The prospect of free-roaming bison still scares a lot of people. The Wilder Blean project has been forced to erect two fences—an outer barbed wire fence, and an inner electric one—to keep the bison away from the public. “Bison aren’t any more dangerous than any domestic cattle,” Bateman-Brown says. “But because they’re new to this country in this form, and because the UK government doesn’t have any real legislation to properly cover European bison, they are categorised as dangerous wild animals.” The Blean staff resent what they see as fearmongering—on our drive to the Blean, Sally Smith, a PR officer for Kent Wildlife Trust, brings up an old tabloid article comparing the project to Jurassic Park, which still stings. 

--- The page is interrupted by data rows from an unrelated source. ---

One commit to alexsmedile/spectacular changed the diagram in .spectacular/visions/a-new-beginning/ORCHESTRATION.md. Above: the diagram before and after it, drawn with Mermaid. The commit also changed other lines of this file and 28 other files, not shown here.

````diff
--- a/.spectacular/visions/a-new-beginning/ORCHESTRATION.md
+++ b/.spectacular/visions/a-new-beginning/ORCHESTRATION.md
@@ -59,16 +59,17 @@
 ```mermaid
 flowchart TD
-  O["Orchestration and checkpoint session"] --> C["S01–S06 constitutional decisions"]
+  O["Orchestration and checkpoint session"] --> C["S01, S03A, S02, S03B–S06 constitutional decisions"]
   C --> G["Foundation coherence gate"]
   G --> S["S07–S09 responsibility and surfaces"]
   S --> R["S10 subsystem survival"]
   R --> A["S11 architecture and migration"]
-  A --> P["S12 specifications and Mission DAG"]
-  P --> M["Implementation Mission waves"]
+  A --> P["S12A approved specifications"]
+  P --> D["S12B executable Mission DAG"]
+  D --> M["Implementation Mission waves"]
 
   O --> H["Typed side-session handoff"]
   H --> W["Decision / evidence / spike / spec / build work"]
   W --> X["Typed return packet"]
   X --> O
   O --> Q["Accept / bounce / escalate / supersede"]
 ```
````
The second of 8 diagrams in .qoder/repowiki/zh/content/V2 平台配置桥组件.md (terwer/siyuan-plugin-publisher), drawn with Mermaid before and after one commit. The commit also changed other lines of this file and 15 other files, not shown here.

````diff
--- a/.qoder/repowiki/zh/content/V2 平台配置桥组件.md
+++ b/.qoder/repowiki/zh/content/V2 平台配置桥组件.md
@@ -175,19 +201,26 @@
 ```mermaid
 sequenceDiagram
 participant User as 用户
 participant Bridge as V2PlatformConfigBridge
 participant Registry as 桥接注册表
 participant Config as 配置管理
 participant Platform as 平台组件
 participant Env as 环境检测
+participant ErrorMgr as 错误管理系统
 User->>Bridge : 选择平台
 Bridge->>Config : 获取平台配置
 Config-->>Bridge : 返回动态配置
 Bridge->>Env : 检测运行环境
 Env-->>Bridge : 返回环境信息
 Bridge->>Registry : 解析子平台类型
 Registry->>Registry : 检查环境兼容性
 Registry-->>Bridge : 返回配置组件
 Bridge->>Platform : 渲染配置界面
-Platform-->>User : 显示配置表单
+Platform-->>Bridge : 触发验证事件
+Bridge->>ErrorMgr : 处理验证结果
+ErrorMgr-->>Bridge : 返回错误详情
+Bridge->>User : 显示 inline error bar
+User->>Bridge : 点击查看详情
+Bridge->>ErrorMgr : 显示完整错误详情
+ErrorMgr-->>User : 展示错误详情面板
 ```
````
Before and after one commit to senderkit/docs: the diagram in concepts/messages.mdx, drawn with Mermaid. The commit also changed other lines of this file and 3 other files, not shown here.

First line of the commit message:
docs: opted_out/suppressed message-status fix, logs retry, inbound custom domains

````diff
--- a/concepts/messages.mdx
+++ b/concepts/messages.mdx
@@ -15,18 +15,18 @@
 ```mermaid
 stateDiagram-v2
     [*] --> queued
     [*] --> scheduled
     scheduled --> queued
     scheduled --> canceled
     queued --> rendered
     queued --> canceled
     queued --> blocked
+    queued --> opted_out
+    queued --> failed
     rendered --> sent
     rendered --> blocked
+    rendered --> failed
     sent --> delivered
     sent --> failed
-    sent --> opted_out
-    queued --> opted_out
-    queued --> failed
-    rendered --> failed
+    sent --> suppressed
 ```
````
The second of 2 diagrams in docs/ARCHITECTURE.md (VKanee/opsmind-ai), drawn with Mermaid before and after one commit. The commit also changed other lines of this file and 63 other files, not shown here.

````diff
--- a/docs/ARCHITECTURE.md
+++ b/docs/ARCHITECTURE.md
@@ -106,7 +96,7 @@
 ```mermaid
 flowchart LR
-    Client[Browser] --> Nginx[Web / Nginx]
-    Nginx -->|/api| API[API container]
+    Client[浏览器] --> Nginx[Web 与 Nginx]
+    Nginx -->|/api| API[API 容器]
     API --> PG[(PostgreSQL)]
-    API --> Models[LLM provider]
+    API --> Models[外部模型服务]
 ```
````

Whitfield is similarly dismissive of fears about the animals’ ferocity. “People are completely free to move and interact with [American bison] across Yellowstone, and thousands of people every year do it,” he says. “And occasionally one idiot will try and take a selfie with a bison or stroke or bison. The bison will attack them because they're invading that animal’s space. But people who keep a distance are respected.”

A more realistic risk, however, is that herds of imported animals, left to breed naturally, could expand dramatically, throwing the ecosystem out of balance and destroying too much of the other wildlife. Rewilding is a relatively new project, and it hasn’t always gone well: on Oostvaardersplassen nature reserve in the Netherlands, thousands of wild deer, horses and cattle, who had been left almost totally unmanaged, died during a cold winter when vegetation ran out, and the wild animals could not migrate beyond the reserve’s 2,500-hectare grazing area. Herd numbers are now fiercely controlled. 

On the day I visit the Blean, the five wild bison are nowhere to be seen. To get a sense of their stature, Bateman-Brown takes me to a nearby enclosure also owned by the Wildwood Trust, to see Haydes, a 15-year-old domesticated bison.

Haydes is around six foot tall and, I’m told, a “miserable bastard”. His pen-mate and sparring partner Orcz, who died earlier this year, was the approachable one.

Haydes rolls over on his back, producing a cloud of amber dust. This habit—dust bathing—is useful for woodland management, opening up spaces for insects to live. By the enclosure stands a thin, smooth pillar of wood which apparently used to be a tree trunk. A few kilometres away, Haydes’s wild cousins are busy felling several trees a day. In the paddock, his skills are useless. 

Balefully, he heaves his 800kg body up to a standing position. The woolly head droops beneath the huge, sinewy shoulders as he ambles slowly into his hut.